What you have to do: Only lines containing "main" belong in the answer, each copied from the entries below.

[[ Raw data, beginning ]]

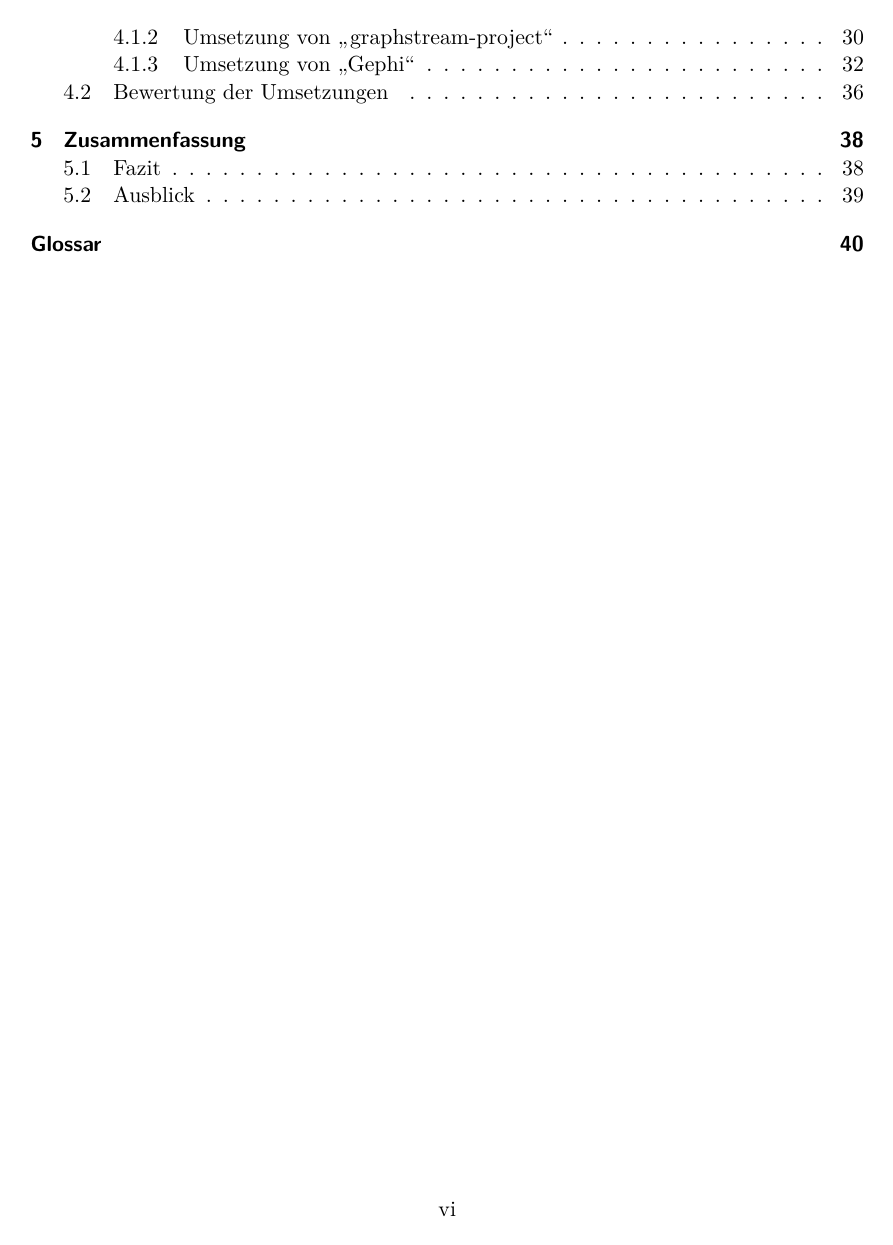
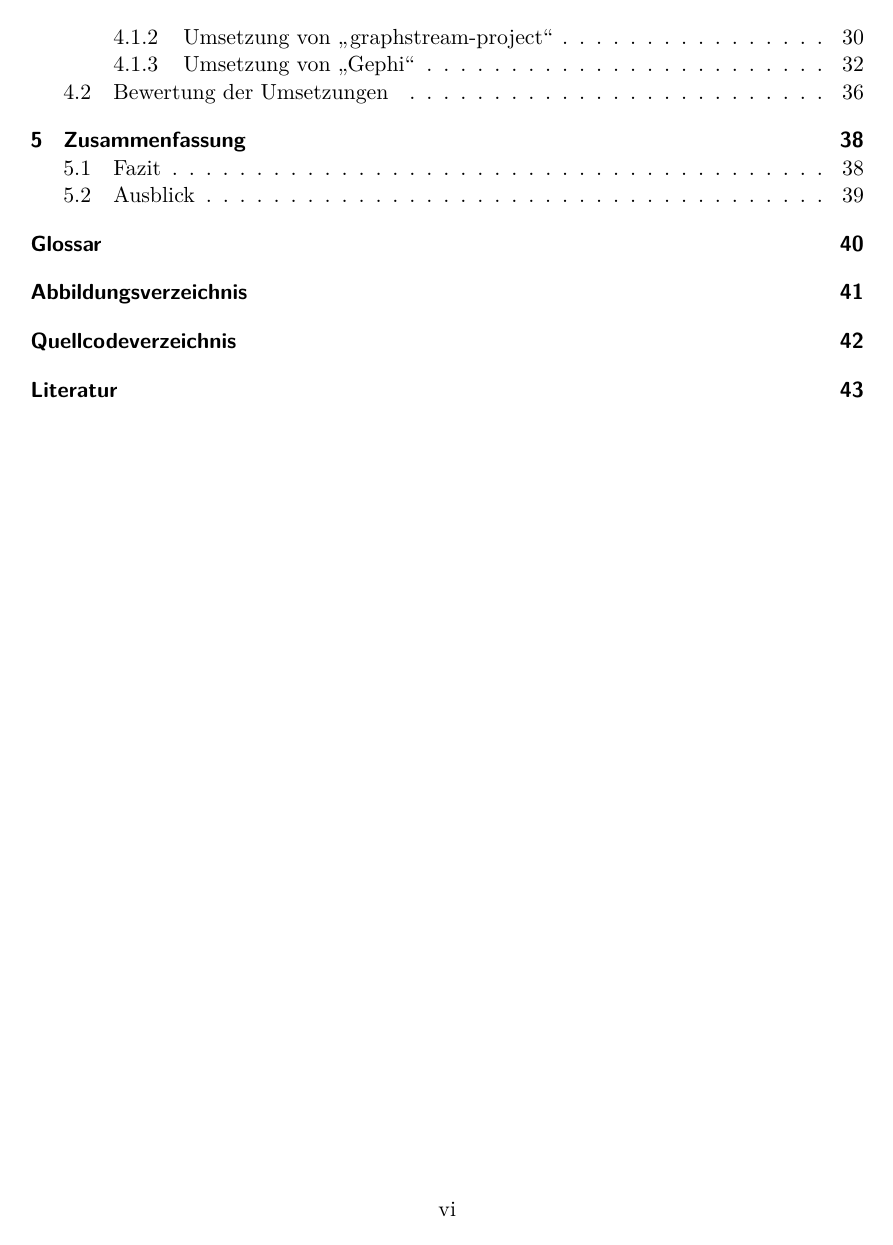
Before and after one commit to mirko-lelansky/masterthesis-graphstreaming, a LaTeX thesis (thesis/main.tex): page 6 of 50. Compiled offline with XeLaTeX.

Commit message:
Add some needed options

```diff
--- a/thesis/main.tex
+++ b/thesis/main.tex
@@ -1,4 +1,4 @@
-\documentclass[a4paper, fontsize=11pt, headsepline]{scrreprt}
+\documentclass[a4paper, fontsize=11pt, headsepline, listof=totoc, bibliography=totoc]{scrreprt}
 \usepackage{scrlayer-scrpage}
 \automark[chapter]{chapter}
 \pagestyle{plain}
```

[[ Raw data, end ]]

Response area:
Before and after one commit to mirko-lelansky/masterthesis-graphstreaming, a LaTeX thesis (thesis/main.tex): page 6 of 50. Compiled offline with XeLaTeX.
--- a/thesis/main.tex
+++ b/thesis/main.tex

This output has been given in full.